Winston Churchill's identification document as an Honorary Citizen of the United States, provided as a gift from President John F. Kennedy.[5]

In 1963, President John F. Kennedy named him 'Honorary Citizen of the United States' but too ill to attend a White House ceremony, his son and grandson accepted the award.

Sir Winston died of a stroke at the age of 90, in 1965. When he died, his wife Lady Clementine Churchill and other members of the family were at his bedside.

BooksEdit

Title (US Title) (Year of publication)

  • The Story of the Malakand Field Force (1898)
  • The River War (1899): about the reconquest of the Sudan, after the revolution of the self-proclaimed Mahdi, Muhammed Ahmed.
  • Savrola (1900; serialised 1899 and published USA 1899): a novel
  • London to Ladysmith via Pretoria (1900): the Second Boer War, and the Relief of Ladysmith
  • Ian Hamilton's March (1900): Second Boer War continued
  • Mr. Brodrick’s Army (1903)
  • Lord Randolph Churchill (1906): two-volume biography of his father
  • For Free Trade (1906)
  • My African Journey (1908)
  • Liberalism and the Social Problem (1909)
  • The People’s Rights (1910)
  • The World Crisis (1923–1931)
  • My Early Life: A Roving Commission (1930): autobiography
  • India (1931)
  • Thoughts and Adventures (Amid These Storms) (1932)
  • Marlborough: His Life and Times (1933–1938): four-volume biography on his greatest predecessor
  • Great Contemporaries (1937): short biographies
  • Arms and the Covenant or While England Slept: A Survey of World Affairs, 1932–1938 (1938): a call to arms, warning about Hitler, urging rearmament
  • Step by Step 1936–1939 (1939)
  • Addresses Delivered in the Year 1940 (1940)
  • Broadcast Addresses (1941)
  • Into Battle (Blood Sweat and Tears) (1941)
  • The Unrelenting Struggle (1942)
  • The End of the Beginning (1943)
  • Onwards to Victory (1944)
  • The Dawn of Liberation (1945)
  • Victory (1946)
  • Secret Sessions Speeches (1946)
  • War Speeches 1940–1945 (1946)
  • The Second World War (1948–1954): six volumes (12 in paperback)
  • The Sinews of Peace (1948)
  • Painting as a Pastime (1948)
  • Europe Unite (1950)
  • In the Balance (1951)
  • The War Speeches 1939–1945 (1952)
  • Stemming the Tide (1953)
  • A History of the English-Speaking Peoples (1956–1958): four volumes
  • The Unwritten Alliance (1961)

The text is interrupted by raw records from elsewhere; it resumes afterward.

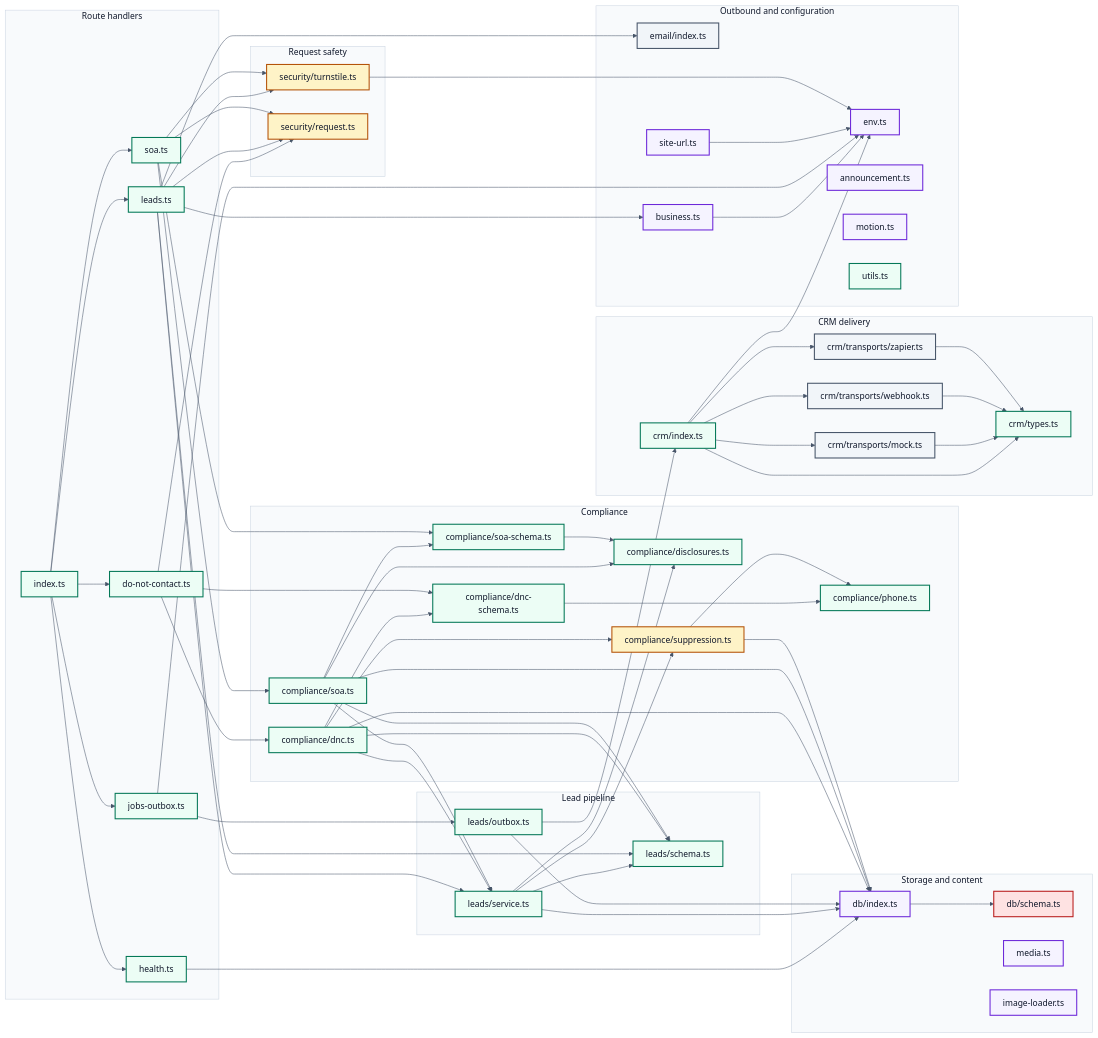
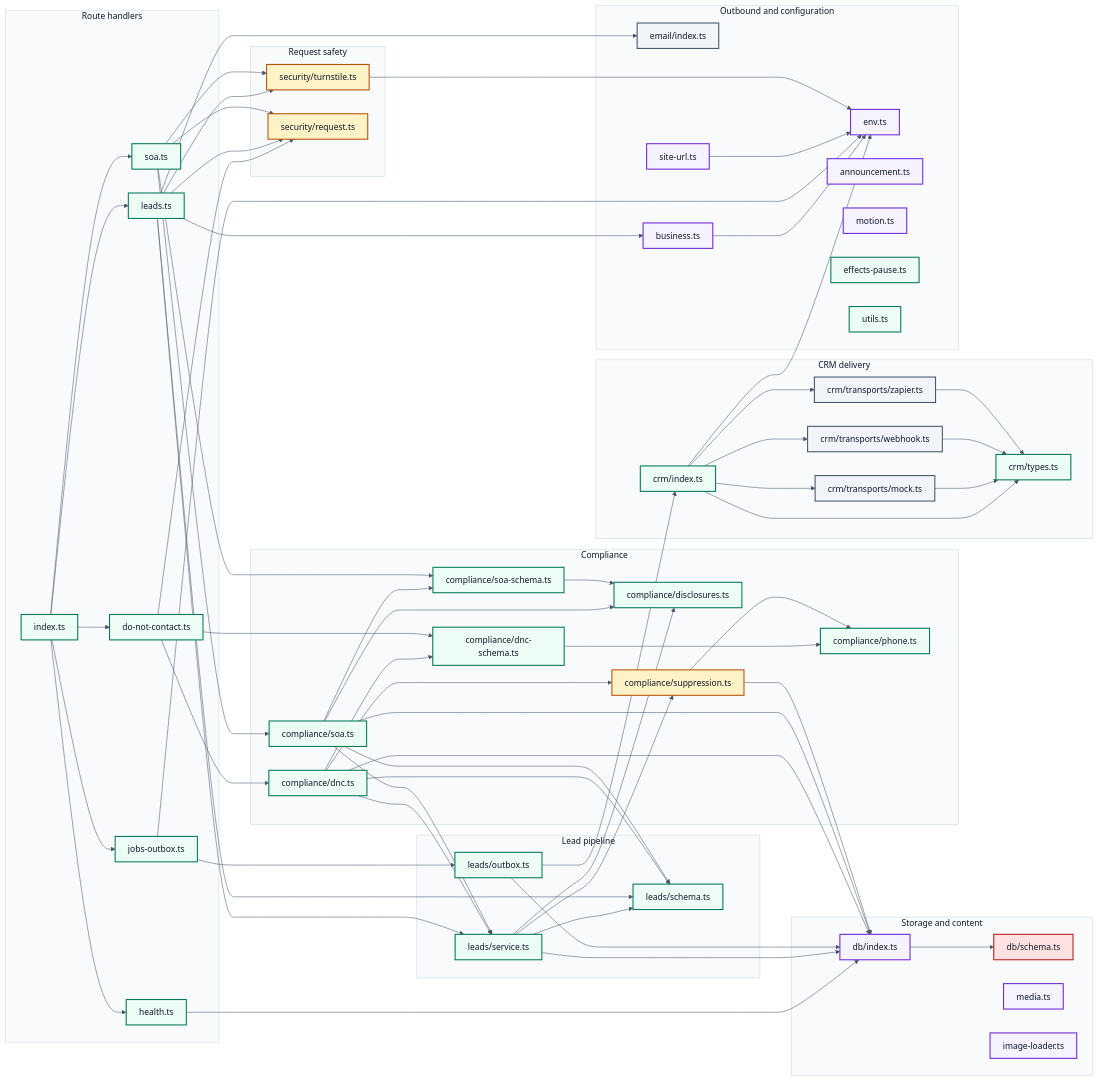
Before and after one commit to marc-mccarthy/legacy-benefits-mn: the diagram in docs/diagrams/D5-module-map.mmd, drawn with Mermaid. The commit also changed 10 other files, not shown here.

Commit message:
feat: one site-wide pause control for effects

```diff
--- a/docs/diagrams/D5-module-map.mmd
+++ b/docs/diagrams/D5-module-map.mmd
@@ -1,136 +1,137 @@
 %%{init: {"theme":"base","themeVariables":{"fontFamily":"Helvetica Neue, Helvetica, Arial, sans-serif","fontSize":"16px","textColor":"#0F172A","background":"#FFFFFF","lineColor":"#475569","mainBkg":"#EFF6FF","nodeBorder":"#1D4ED8","primaryColor":"#EFF6FF","primaryBorderColor":"#1D4ED8","primaryTextColor":"#0F172A","secondaryColor":"#F1F5F9","secondaryBorderColor":"#475569","secondaryTextColor":"#0F172A","tertiaryColor":"#F8FAFC","tertiaryBorderColor":"#CBD5E1","tertiaryTextColor":"#0F172A","clusterBkg":"#F8FAFC","clusterBorder":"#CBD5E1","edgeLabelBackground":"#FFFFFF","actorBkg":"#EEF2FF","actorBorder":"#4338CA","actorTextColor":"#0F172A","signalColor":"#475569","signalTextColor":"#0F172A","noteBkgColor":"#FEF3C7","noteBorderColor":"#B45309","noteTextColor":"#0F172A","activationBkgColor":"#ECFDF5","activationBorderColor":"#047857","labelBoxBkgColor":"#FEF3C7","labelBoxBorderColor":"#B45309","sequenceNumberColor":"#FFFFFF"},"flowchart":{"htmlLabels":false,"curve":"basis","nodeSpacing":45,"rankSpacing":60,"padding":12},"sequence":{"useMaxWidth":false,"htmlLabels":false,"mirrorActors":false,"wrap":true,"width":190}}}%%
 flowchart LR
 accTitle: Every server module this repository owns, and what each one imports
 accDescr {
   A left-to-right map of the server side of the application, derived from the imports in the
   code rather than drawn by hand, so it cannot describe a wiring that no longer exists. Each
   box is one module; each arrow is one module importing another. Route handlers sit on the
   left, since every request enters through one of them. The two modules that verify a request
   and the one that decides whether a person may be contacted are drawn as gates, because their
   job is to reject. The database schema is drawn as regulated data, because that is what it
   declares. Test files are excluded: a test importing a module says nothing about how the
-  application is wired. 34 modules and 53 imports are drawn.
+  application is wired. 35 modules and 53 imports are drawn.
 }
 
 subgraph Routehandlers ["Route handlers"]
   apiRouter["index.ts"]
   leadsRoute["leads.ts"]
   soaRoute["soa.ts"]
   dncRoute["do-not-contact.ts"]
   jobsRoute["jobs-outbox.ts"]
   healthRoute["health.ts"]
 end
 
 subgraph Requestsafety ["Request safety"]
   turnstile["security/turnstile.ts"]
   request["security/request.ts"]
 end
 
 subgraph Leadpipeline ["Lead pipeline"]
   leadService["leads/service.ts"]
   leadSchema["leads/schema.ts"]
   outbox["leads/outbox.ts"]
 end
 
 subgraph Compliance ["Compliance"]
   disclosures["compliance/disclosures.ts"]
   suppression["compliance/suppression.ts"]
   phone["compliance/phone.ts"]
   dnc["compliance/dnc.ts"]
   dncSchema["compliance/dnc-schema.ts"]
   soa["compliance/soa.ts"]
   soaSchema["compliance/soa-schema.ts"]
 end
 
 subgraph CRMdelivery ["CRM delivery"]
   crm["crm/index.ts"]
   crmTypes["crm/types.ts"]
   webhook["crm/transports/webhook.ts"]
   zapier["crm/transports/zapier.ts"]
   mock["crm/transports/mock.ts"]
 end
 
 subgraph Storageandcontent ["Storage and content"]
   db["db/index.ts"]
   dbSchema["db/schema.ts"]
   media["media.ts"]
   imageLoader["image-loader.ts"]
 end
 
 subgraph Outboundandconfiguration ["Outbound and configuration"]
   email["email/index.ts"]
   env["env.ts"]
   siteUrl["site-url.ts"]
   business["business.ts"]
   announcement["announcement.ts"]
   motion["motion.ts"]
+  effectsPause["effects-pause.ts"]
   utils["utils.ts"]
 end
 
 apiRouter --> dncRoute
 apiRouter --> healthRoute
 apiRouter --> jobsRoute
 apiRouter --> leadsRoute
 apiRouter --> soaRoute
 business --> env
 crm --> crmTypes
 crm --> env
 crm --> mock
 crm --> webhook
 crm --> zapier
 db --> dbSchema
 dnc --> db
 dnc --> dncSchema
 dnc --> leadSchema
 dnc --> leadService
 dnc --> suppression
 dncRoute --> dnc
 dncRoute --> dncSchema
 dncRoute --> request
 dncSchema --> phone
 healthRoute --> db
 jobsRoute --> env
 jobsRoute --> outbox
 leadService --> db
 leadService --> disclosures
 leadService --> leadSchema
 leadService --> suppression
 leadsRoute --> business
 leadsRoute --> email
 leadsRoute --> leadSchema
 leadsRoute --> leadService
 leadsRoute --> request
 leadsRoute --> turnstile
 mock --> crmTypes
 outbox --> crm
 outbox --> db
 siteUrl --> env
 soa --> db
 soa --> disclosures
 soa --> leadSchema
 soa --> leadService
 soa --> soaSchema
 soaRoute --> request
 soaRoute --> soa
 soaRoute --> soaSchema
 soaRoute --> turnstile
 soaSchema --> disclosures
 suppression --> db
 suppression --> phone
 turnstile --> env
 webhook --> crmTypes
 zapier --> crmTypes
 
 classDef human    fill:#EEF2FF,stroke:#4338CA,stroke-width:2px,color:#0F172A
 classDef client   fill:#EFF6FF,stroke:#1D4ED8,stroke-width:2px,color:#0F172A
 classDef ours     fill:#ECFDF5,stroke:#047857,stroke-width:2px,color:#0F172A
 classDef guard    fill:#FEF3C7,stroke:#B45309,stroke-width:2px,color:#0F172A
 classDef vendor   fill:#F1F5F9,stroke:#475569,stroke-width:2px,color:#0F172A
 classDef phi      fill:#FEE2E2,stroke:#B91C1C,stroke-width:2px,color:#0F172A
 classDef artifact fill:#F5F3FF,stroke:#6D28D9,stroke-width:2px,color:#0F172A
 
-class apiRouter,leadsRoute,soaRoute,dncRoute,jobsRoute,healthRoute,leadService,leadSchema,outbox,disclosures,phone,dnc,dncSchema,soa,soaSchema,crm,crmTypes,utils ours
+class apiRouter,leadsRoute,soaRoute,dncRoute,jobsRoute,healthRoute,leadService,leadSchema,outbox,disclosures,phone,dnc,dncSchema,soa,soaSchema,crm,crmTypes,effectsPause,utils ours
 class turnstile,request,suppression guard
 class webhook,zapier,mock,email vendor
 class dbSchema phi
 class db,media,imageLoader,env,siteUrl,business,announcement,motion artifact
```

Essays and short storiesEdit

  • "Man Overboard!" (1899). First printed in The Harmsworth Magazine, January 1899
  • "If Lee had not won the Battle of Gettysburg" (1930). First published in Scribner's Magazine, December 1930.[6]

ReferencesEdit

  1. 1.0 1.1 1.2 1.3 Winston Churchill - The Nobel Prize in Literature 1953
  2. Churchill 'greatest PM of 20th Century'
  3. Churchill voted greatest Briton
  4. Fergusson, James (2013). The World's Most Dangerous Place: Inside the Outlaw State of Somalia. Transworld. p. 229. ISBN 978-1-4464-8705-1.
  5. "7 FAM 1171: Honorary Citizenship" (PDF). Foreign Affairs Manual Volume 7 – Consular Affairs. U.S. Department of State. 9 April 2008. Retrieved 2 February 2011.
  6. Reprinted in Wisconsin Magazine of History: Volume 44, number 4, summer, 1961

Other websitesEdit

 
Blenheim Palace: the birthplace of Winston Churchill